Skip to main content

Rouhani Appoints Controversial Justice Minister

Hassan Rouhani's justice minister played a controversial role in executions during the 1980s, according to human rights organizations.
Iran's Interior Minister Mostafa Pour-Mohammadi (R) speaks during a funeral ceremony for victims who were killed in an attack by bandits in Zabol, 1,605 km (997 miles) south of Tehran March 18, 2006. REUTERS/IRNA - RTR17CL9
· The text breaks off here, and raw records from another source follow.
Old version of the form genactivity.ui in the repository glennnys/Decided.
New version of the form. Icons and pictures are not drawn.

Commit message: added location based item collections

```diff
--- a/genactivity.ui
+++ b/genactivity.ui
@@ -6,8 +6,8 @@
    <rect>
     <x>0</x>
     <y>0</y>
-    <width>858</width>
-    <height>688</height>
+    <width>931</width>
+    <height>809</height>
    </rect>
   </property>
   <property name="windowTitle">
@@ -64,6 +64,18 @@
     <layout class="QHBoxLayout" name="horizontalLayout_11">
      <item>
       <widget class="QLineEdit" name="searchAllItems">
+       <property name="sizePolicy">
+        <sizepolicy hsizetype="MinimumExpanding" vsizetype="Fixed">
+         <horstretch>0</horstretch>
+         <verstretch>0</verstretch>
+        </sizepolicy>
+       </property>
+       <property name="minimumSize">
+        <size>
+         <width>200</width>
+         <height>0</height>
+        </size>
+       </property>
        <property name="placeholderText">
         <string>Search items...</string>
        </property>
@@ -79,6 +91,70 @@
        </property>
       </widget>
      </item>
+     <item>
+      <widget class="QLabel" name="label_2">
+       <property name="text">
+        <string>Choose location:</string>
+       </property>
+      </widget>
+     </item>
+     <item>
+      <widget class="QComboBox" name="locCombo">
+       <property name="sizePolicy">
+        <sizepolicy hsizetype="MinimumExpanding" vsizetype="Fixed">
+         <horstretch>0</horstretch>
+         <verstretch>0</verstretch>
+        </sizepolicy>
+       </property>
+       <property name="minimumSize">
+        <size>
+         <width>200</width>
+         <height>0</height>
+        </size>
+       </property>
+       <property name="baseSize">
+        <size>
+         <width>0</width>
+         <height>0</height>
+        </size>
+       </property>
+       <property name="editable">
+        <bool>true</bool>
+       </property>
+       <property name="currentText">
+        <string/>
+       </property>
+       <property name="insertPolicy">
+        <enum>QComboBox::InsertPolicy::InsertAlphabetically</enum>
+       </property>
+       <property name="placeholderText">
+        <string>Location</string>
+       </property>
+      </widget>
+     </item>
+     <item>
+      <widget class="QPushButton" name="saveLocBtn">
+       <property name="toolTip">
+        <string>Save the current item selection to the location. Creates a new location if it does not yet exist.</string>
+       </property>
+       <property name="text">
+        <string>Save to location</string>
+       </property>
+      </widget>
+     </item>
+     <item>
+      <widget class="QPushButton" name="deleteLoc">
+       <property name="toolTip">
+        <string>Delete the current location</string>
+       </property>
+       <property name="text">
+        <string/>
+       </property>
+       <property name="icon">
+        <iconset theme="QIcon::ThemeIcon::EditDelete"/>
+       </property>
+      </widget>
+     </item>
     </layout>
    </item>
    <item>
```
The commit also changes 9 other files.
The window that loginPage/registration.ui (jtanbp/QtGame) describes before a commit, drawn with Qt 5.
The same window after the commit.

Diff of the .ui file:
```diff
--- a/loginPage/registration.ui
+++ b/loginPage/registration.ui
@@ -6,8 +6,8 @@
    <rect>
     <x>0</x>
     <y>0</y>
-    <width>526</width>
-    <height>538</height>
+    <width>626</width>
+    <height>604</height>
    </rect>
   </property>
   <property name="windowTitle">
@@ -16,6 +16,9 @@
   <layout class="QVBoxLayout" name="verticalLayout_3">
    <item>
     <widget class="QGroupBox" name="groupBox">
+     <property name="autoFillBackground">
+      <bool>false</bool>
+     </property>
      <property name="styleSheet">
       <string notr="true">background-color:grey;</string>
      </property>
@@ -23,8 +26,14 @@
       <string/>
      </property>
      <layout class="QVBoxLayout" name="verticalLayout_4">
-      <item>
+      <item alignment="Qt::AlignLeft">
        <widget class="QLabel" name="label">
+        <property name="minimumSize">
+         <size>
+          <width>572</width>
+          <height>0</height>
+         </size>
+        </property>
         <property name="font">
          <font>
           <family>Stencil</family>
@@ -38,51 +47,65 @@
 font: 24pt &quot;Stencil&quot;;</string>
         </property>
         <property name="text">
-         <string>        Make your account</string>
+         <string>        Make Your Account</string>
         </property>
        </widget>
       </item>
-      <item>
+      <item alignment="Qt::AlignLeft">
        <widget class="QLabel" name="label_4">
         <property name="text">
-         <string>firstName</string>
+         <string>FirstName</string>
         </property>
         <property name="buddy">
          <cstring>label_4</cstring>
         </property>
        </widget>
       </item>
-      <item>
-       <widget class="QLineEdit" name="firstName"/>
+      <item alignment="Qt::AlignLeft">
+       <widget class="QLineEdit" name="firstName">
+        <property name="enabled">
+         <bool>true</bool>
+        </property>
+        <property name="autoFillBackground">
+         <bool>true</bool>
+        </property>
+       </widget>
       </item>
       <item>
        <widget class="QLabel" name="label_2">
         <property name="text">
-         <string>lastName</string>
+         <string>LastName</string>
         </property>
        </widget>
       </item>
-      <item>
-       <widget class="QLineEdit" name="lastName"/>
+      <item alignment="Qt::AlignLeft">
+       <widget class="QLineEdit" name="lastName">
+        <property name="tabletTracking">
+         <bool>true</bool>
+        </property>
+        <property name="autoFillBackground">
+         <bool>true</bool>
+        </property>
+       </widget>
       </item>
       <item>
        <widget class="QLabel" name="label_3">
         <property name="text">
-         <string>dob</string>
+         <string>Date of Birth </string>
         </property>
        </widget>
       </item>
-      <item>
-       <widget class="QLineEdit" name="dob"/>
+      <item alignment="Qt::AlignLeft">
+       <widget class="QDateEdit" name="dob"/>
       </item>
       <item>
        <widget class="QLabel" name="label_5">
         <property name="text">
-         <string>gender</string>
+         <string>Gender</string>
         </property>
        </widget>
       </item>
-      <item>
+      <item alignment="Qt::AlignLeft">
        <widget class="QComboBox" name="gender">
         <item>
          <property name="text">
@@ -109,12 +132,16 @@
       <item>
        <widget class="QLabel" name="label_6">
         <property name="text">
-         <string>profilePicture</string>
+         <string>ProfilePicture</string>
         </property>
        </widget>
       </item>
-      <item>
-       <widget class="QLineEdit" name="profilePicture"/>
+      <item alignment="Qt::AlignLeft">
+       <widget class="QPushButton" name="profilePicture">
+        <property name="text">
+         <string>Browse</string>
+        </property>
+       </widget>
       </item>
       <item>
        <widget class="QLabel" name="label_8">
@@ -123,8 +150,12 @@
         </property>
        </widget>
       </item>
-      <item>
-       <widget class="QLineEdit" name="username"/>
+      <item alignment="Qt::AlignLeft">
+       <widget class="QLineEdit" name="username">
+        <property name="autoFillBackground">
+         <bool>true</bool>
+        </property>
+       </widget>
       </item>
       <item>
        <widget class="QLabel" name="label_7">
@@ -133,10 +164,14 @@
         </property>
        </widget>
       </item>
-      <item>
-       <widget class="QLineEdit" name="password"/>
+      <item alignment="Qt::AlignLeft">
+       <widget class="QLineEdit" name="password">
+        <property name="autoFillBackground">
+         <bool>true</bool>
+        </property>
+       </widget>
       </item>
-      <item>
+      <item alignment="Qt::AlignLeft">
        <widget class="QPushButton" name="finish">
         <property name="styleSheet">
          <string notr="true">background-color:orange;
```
In early August 1988, Amir Atiabi, a 31-year-old leftist dissident, heard strange thumping sounds at night from his prison cell on the outskirts of Tehran. One night, Atiabi and another inmate decided to find out the source of the noise, and went to the shower room at the end of a corridor to see what was happening. Peeking through a window, they realized each thud was the sound of a dead body being thrown onto the back of a truck by the prison guards.

"After a while, the noises would stop because when you put bodies on top of other bodies you won't hear the noise anymore," Atiabi told the Iran Human Rights Documentation Centre in 2009. What Atiabi saw that night was a glimpse into a systematic and widespread campaign by the state to rid the country of various political leanings. By the end of the summer, according to Ayatollah Hossein Ali Montazeri, a close confidant of Ayatollah Khomeini and his picked successor from 1985 to 1989, somewhere around 4,200 political prisoners were summarily and extrajudicially executed by the death committees across the country. Khomeini dismissed Montazeri in March 1989, partly for his criticism of the prison massacre of 1988.

Access the Middle East news and analysis you can trust

Join our community of Middle East readers to experience all of Al-Monitor, including 24/7 news, analyses, memos, reports and newsletters.


Only $100 per year.